(Dataset records)

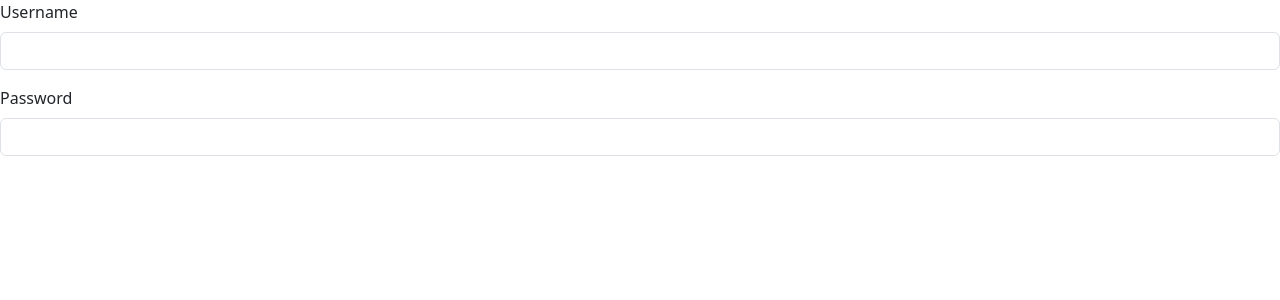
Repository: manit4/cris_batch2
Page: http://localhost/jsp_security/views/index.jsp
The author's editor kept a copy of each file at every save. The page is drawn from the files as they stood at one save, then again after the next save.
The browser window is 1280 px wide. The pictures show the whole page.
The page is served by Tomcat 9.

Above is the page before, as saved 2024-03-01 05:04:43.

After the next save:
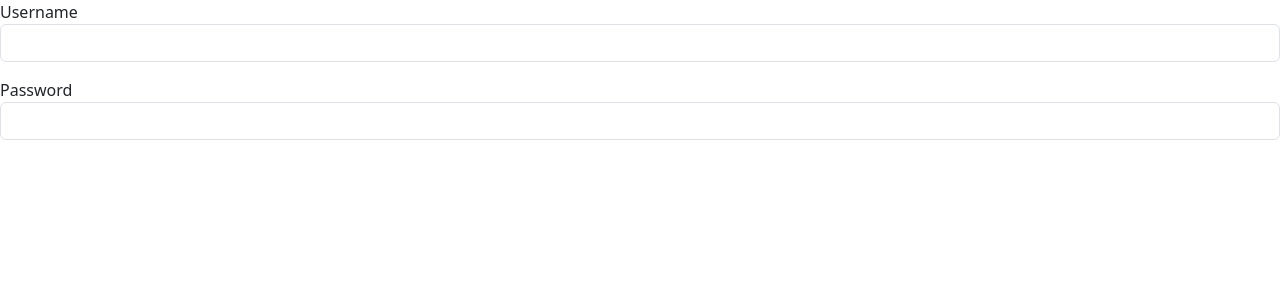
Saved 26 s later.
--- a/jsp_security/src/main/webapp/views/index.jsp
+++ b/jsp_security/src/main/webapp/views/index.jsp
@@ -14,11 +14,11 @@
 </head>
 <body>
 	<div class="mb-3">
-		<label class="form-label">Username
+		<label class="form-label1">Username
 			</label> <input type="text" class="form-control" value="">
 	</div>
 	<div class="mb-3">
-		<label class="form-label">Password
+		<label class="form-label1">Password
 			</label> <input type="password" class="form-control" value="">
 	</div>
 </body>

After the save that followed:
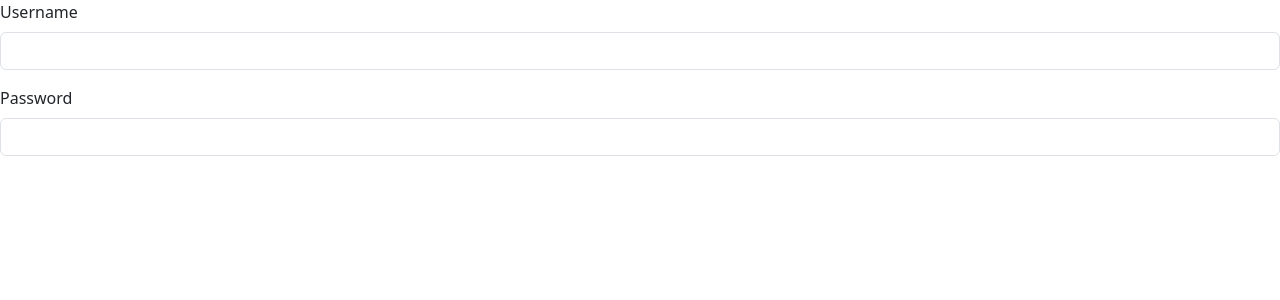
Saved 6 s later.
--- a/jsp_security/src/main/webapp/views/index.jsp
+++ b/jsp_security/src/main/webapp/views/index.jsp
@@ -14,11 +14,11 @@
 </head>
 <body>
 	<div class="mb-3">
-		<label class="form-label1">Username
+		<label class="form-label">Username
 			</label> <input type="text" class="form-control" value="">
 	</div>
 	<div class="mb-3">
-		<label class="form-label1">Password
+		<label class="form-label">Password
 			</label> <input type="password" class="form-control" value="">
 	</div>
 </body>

(End Dataset records)

* **Aim of the exercise**: Your output must reproduce the material above in full, with no pictures.

* **Exercise answer**:
Repository: manit4/cris_batch2
Page: http://localhost/jsp_security/views/index.jsp
The author's editor kept a copy of each file at every save. The page is drawn from the files as they stood at one save, then again after the next save.
The browser window is 1280 px wide. The pictures show the whole page.
The page is served by Tomcat 9.

Above is the page before, as saved 2024-03-01 05:04:43.

After the next save:
Saved 26 s later.
--- a/jsp_security/src/main/webapp/views/index.jsp
+++ b/jsp_security/src/main/webapp/views/index.jsp
@@ -14,11 +14,11 @@
 </head>
 <body>
 	<div class="mb-3">
-		<label class="form-label">Username
+		<label class="form-label1">Username
 			</label> <input type="text" class="form-control" value="">
 	</div>
 	<div class="mb-3">
-		<label class="form-label">Password
+		<label class="form-label1">Password
 			</label> <input type="password" class="form-control" value="">
 	</div>
 </body>

After the save that followed:
Saved 6 s later.
--- a/jsp_security/src/main/webapp/views/index.jsp
+++ b/jsp_security/src/main/webapp/views/index.jsp
@@ -14,11 +14,11 @@
 </head>
 <body>
 	<div class="mb-3">
-		<label class="form-label1">Username
+		<label class="form-label">Username
 			</label> <input type="text" class="form-control" value="">
 	</div>
 	<div class="mb-3">
-		<label class="form-label1">Password
+		<label class="form-label">Password
 			</label> <input type="password" class="form-control" value="">
 	</div>
 </body>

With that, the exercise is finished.